To be sure, the English translation 'Breaking Ties' done by Vanamala Vishwanatha, the former English professor at Bangalore University, stayed true to the original work.
The novel, in English and Kannada, is taught in several universities in Karnataka.
Chandragiri, a running character in Sara's work
Narayanan Periya, who used to frequently invite the author to Kasaragod for talks, says the Chandragiri river was a running character in her works.
In her first novel, Nadira stood by Chandragiri and said: "Oh Chandragiri, I can't possibly take refuge in you". She then walks towards the pond.
Narayanan Periya says Nadira's character is a work of fiction, not her story.
Sara, born on June 30, 1936, grew up in Chemnad village of Kasaragod. Her father P Ahamed was an advocate. The women of the neighbourhood used to come to her house and share their lives with Sara's mother Zainabi. "Sara used to listen to these stories as a schoolgirl. Nadira's is one such story," says Narayanan.
Nadira's manipulative and lazy father Mahammed Khan engineers a rift between her and her progressive husband Rashid, when the son-in-law refuses to financially help him. Later, he gets Rashid to proclaim talaq thrice to separate him from Nadira.
But when Rashid wants to get back with Nadira, the radical clergy and society invoke the nikah halala system.
Her village has a billy goat named Sheik Ali who is always available for nikah halala in the area. "Together, her father, her husband, and the maulvi had punished her severely though she was not at fault," the novel's narrator says.

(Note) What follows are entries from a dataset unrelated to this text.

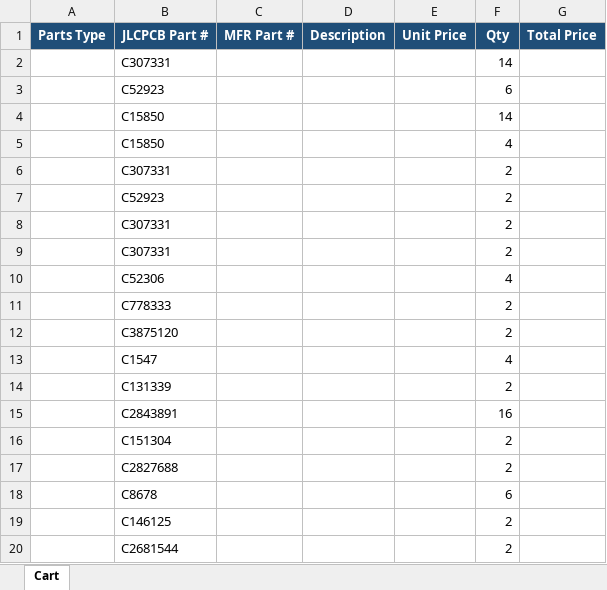
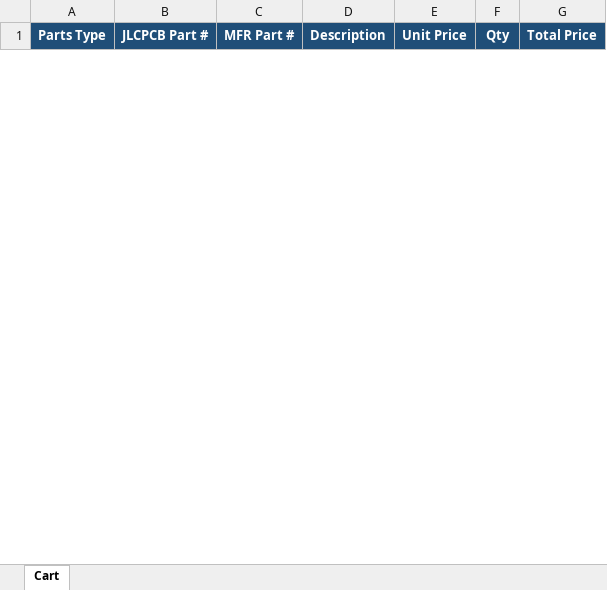
Before and after one commit to andrewsuggs465/smart_pouch_kicad, an Excel workbook: bom/JLC_CART.xlsx, sheet Cart, drawn as a sheet; only a part is shown; values as stored, in another font and other column widths than the file's, no borders; table styles not drawn; removed rows and columns are numbered as before the commit, all else as after; the diff covers the shown part only; the diff names each change by its address in the sheet, - before the commit and + after, or states it on an @@ line.

```diff
--- a/bom/JLC_CART.xlsx (sheet Cart)
+++ b/bom/JLC_CART.xlsx (sheet Cart)
-row 2:  | C307331 |  |  |  | 14
-row 3:  | C52923 |  |  |  | 6
-row 4:  | C15850 |  |  |  | 14
-row 5:  | C15850 |  |  |  | 4
-row 6:  | C307331 |  |  |  | 2
-row 7:  | C52923 |  |  |  | 2
-row 8:  | C307331 |  |  |  | 2
-row 9:  | C307331 |  |  |  | 2
-row 10:  | C52306 |  |  |  | 4
-row 11:  | C778333 |  |  |  | 2
-row 12:  | C3875120 |  |  |  | 2
-row 13:  | C1547 |  |  |  | 4
-row 14:  | C131339 |  |  |  | 2
-row 15:  | C2843891 |  |  |  | 16
-row 16:  | C151304 |  |  |  | 2
-row 17:  | C2827688 |  |  |  | 2
-row 18:  | C8678 |  |  |  | 6
-row 19:  | C146125 |  |  |  | 2
-row 20:  | C2681544 |  |  |  | 2
```
Also changed, not shown: 59 added rows and 29 removed rows elsewhere in this sheet, bom/smart_pouch_technical_reference.xlsx, 8 other files.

Nadira ends her life on the night of nikah halala. In a foreword written for Sara's translated novel 'Chuzhi' in 1997, C Raghavan wrote: "Why did she choose the pond at the mosque? Of course to keep the radical people on the edge of a precipice".
If Nadira was a martyr of instant triple talaq, 'Naseema' in Sara's next novel Sahaha (1985) boldly took on the plague of polygamy, Raghavan wrote.
Naseema's husband abandoned her and married another woman when she contracted TB. But her mother nurtured her back to health.
When the husband returns to her, Nassema whips him with a searing question: "You married another woman when my health failed me. How would you feel if I went with another man when you were to fall sick?"
The question did not have an answer but it did disrupt the sleep of the righteous, Raghavan wrote about the novel.
Sara Aboobacker not only wrote about issues of Muslim women but she was also an activist, helping Muslim girls get an education, said Raghavan's son Giridhar.
Raghavan had won the Kendra Sahitya Award, the Karnataka Tulu Sahitya Academy award, and the award of Kuvempu Bhasha Bharthi Pradikara earlier known as the Translation Academy.
Narayanan Periya says Raghavan's Malayalam translation of Chandragiri Teeradalli done for 'Ee Aazhcha' magazine was never published as a novel. "We will be working to publish the novel. Soon," he says.